British domestic architecture is largely made up of strange angles and peculiar proportions. Or, at least that was the case in the kinds of flats I lived in during most of my twenties, when I was, first, a student and, later, a young academic with precious little dosh for rent. One flat had soaring double-height ceilings, impossibly narrow hallways, and, in my bedroom in the back, an overly wide Georgian door that opened to show shelves 3 inches deep. Even my hairbrush didn’t fit. In a later flat in Muswell Hill in London, the most exciting feature was a tiny window, three-stories up, that opened onto a massive flat roof the size of the kitchen, bathroom, hallway, and bedroom below. It was covered in gravel, but I spent many evenings there looking up to Alexandra Palace in the distance.
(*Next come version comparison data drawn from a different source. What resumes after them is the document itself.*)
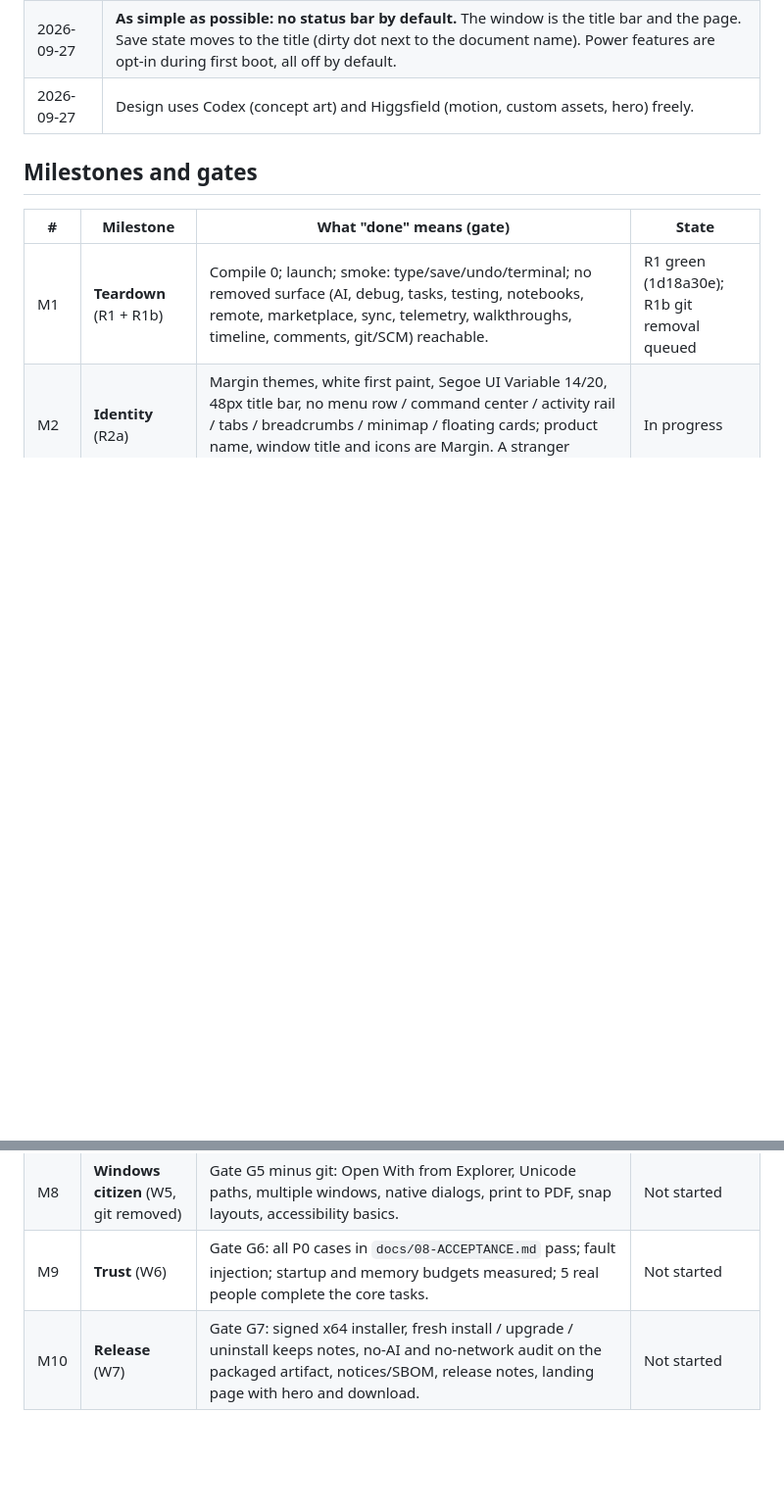
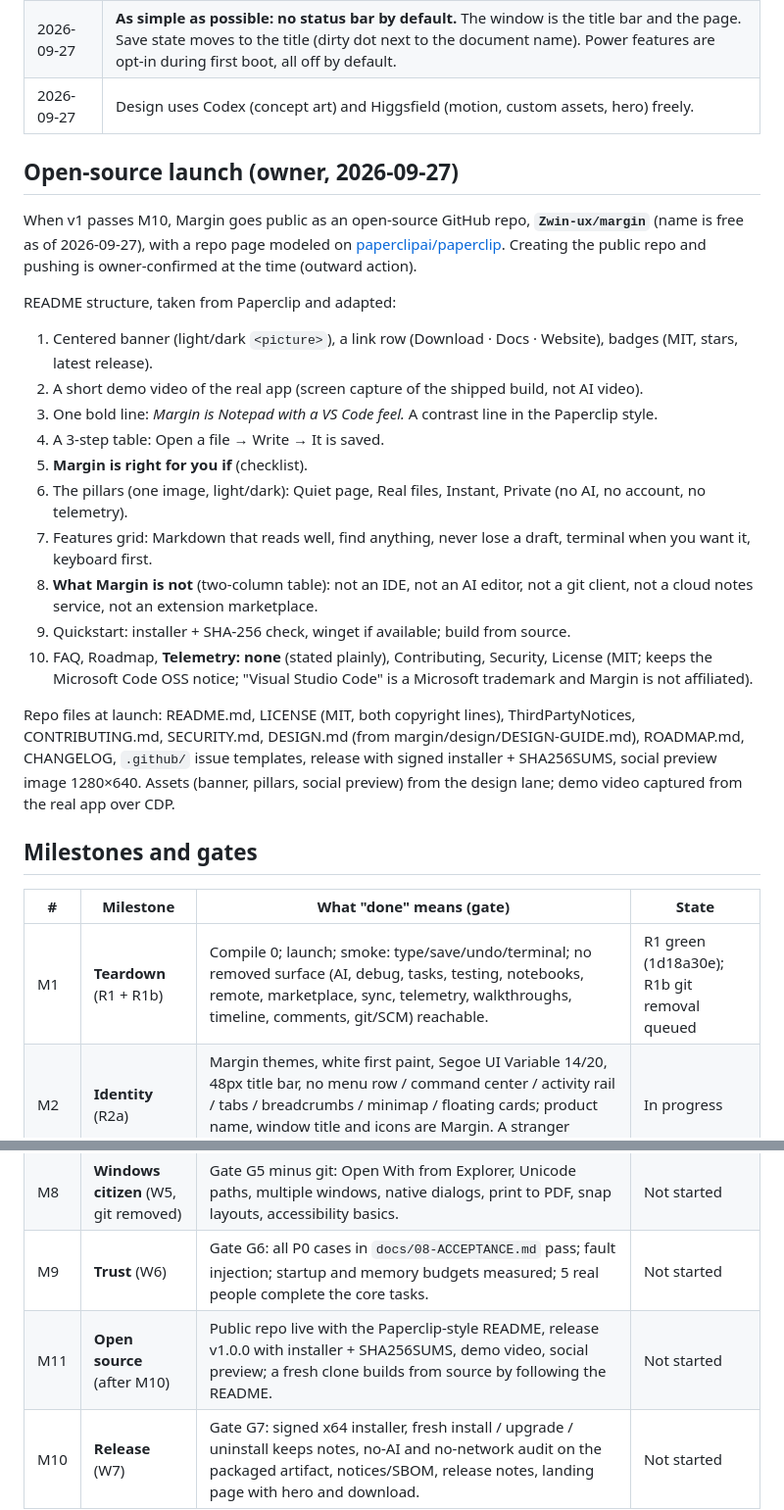
Before and after one commit to Zwin-ux/tacet, a Markdown page: margin/SHIP-PLAN.md, 2 parts joined by grey strips. Shown at 98% size. GitHub-like rendering; blank space fills up the shorter version.

Commit message:
margin plan: open-source launch (M11) modeled on paperclipai/paperclip
Co-Authored-By: Claude Opus 5.5 <noreply@anthropic.com>

```diff
--- a/margin/SHIP-PLAN.md
+++ b/margin/SHIP-PLAN.md
@@ -18,6 +18,25 @@ Status: coordinator plan of record, 2026-09-27. One page that ties every lane to
 | 2026-09-27 | **As simple as possible: no status bar by default.** The window is the title bar and the page. Save state moves to the title (dirty dot next to the document name). Power features are opt-in during first boot, all off by default. |
 | 2026-09-27 | Design uses Codex (concept art) and Higgsfield (motion, custom assets, hero) freely. |
 
+## Open-source launch (owner, 2026-09-27)
+
+When v1 passes M10, Margin goes public as an open-source GitHub repo, **`Zwin-ux/margin`** (name is free as of 2026-09-27), with a repo page modeled on [paperclipai/paperclip](https://github.com/paperclipai/paperclip). Creating the public repo and pushing is owner-confirmed at the time (outward action).
+
+README structure, taken from Paperclip and adapted:
+
+1. Centered banner (light/dark `<picture>`), a link row (Download · Docs · Website), badges (MIT, stars, latest release).
+2. A short demo video of the real app (screen capture of the shipped build, not AI video).
+3. One bold line: *Margin is Notepad with a VS Code feel.* A contrast line in the Paperclip style.
+4. A 3-step table: Open a file → Write → It is saved.
+5. **Margin is right for you if** (checklist).
+6. The pillars (one image, light/dark): Quiet page, Real files, Instant, Private (no AI, no account, no telemetry).
+7. Features grid: Markdown that reads well, find anything, never lose a draft, terminal when you want it, keyboard first.
+8. **What Margin is not** (two-column table): not an IDE, not an AI editor, not a git client, not a cloud notes service, not an extension marketplace.
+9. Quickstart: installer + SHA-256 check, winget if available; build from source.
+10. FAQ, Roadmap, **Telemetry: none** (stated plainly), Contributing, Security, License (MIT; keeps the Microsoft Code OSS notice; "Visual Studio Code" is a Microsoft trademark and Margin is not affiliated).
+
+Repo files at launch: README.md, LICENSE (MIT, both copyright lines), ThirdPartyNotices, CONTRIBUTING.md, SECURITY.md, DESIGN.md (from margin/design/DESIGN-GUIDE.md), ROADMAP.md, CHANGELOG, `.github/` issue templates, release with signed installer + SHA256SUMS, social preview image 1280×640. Assets (banner, pillars, social preview) from the design lane; demo video captured from the real app over CDP.
+
 ## Milestones and gates
 
 | # | Milestone | What "done" means (gate) | State |
@@ -31,6 +50,7 @@ Status: coordinator plan of record, 2026-09-27. One page that ties every lane to
 | M7 | **Find and navigate** (W4) | Gate G4 (minus git): find a passage, jump to a heading, toggle a task, rename with link awareness, all without developer commands. | Not started |
 | M8 | **Windows citizen** (W5, git removed) | Gate G5 minus git: Open With from Explorer, Unicode paths, multiple windows, native dialogs, print to PDF, snap layouts, accessibility basics. | Not started |
 | M9 | **Trust** (W6) | Gate G6: all P0 cases in `docs/08-ACCEPTANCE.md` pass; fault injection; startup and memory budgets measured; 5 real people complete the core tasks. | Not started |
+| M11 | **Open source** (after M10) | Public repo live with the Paperclip-style README, release v1.0.0 with installer + SHA256SUMS, demo video, social preview; a fresh clone builds from source by following the README. | Not started |
 | M10 | **Release** (W7) | Gate G7: signed x64 installer, fresh install / upgrade / uninstall keeps notes, no-AI and no-network audit on the packaged artifact, notices/SBOM, release notes, landing page with hero and download. | Not started |
 
 ## How every tool is used
```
Neither of these flats were being put to the use they were intended, and the proportions of living seemed charmingly off-kilter because of that. The former had been a Victorian boarding house in Leeds, before walls were shifted and latches were added to accommodate legions of Red-Brick students. The latter began life as a middle-class family home in a leafy suburb that was neither then nor now serviced by the Tube. But it has lately been carved up and made home to one middle-class family downstairs and several eager young career men upstairs, nearly doubling the original number of inhabitants. From slim crevices to capacious outdoor landings, every feature of these buildings was always too big or too small. Or, more regularly, both too big and too small at the same time.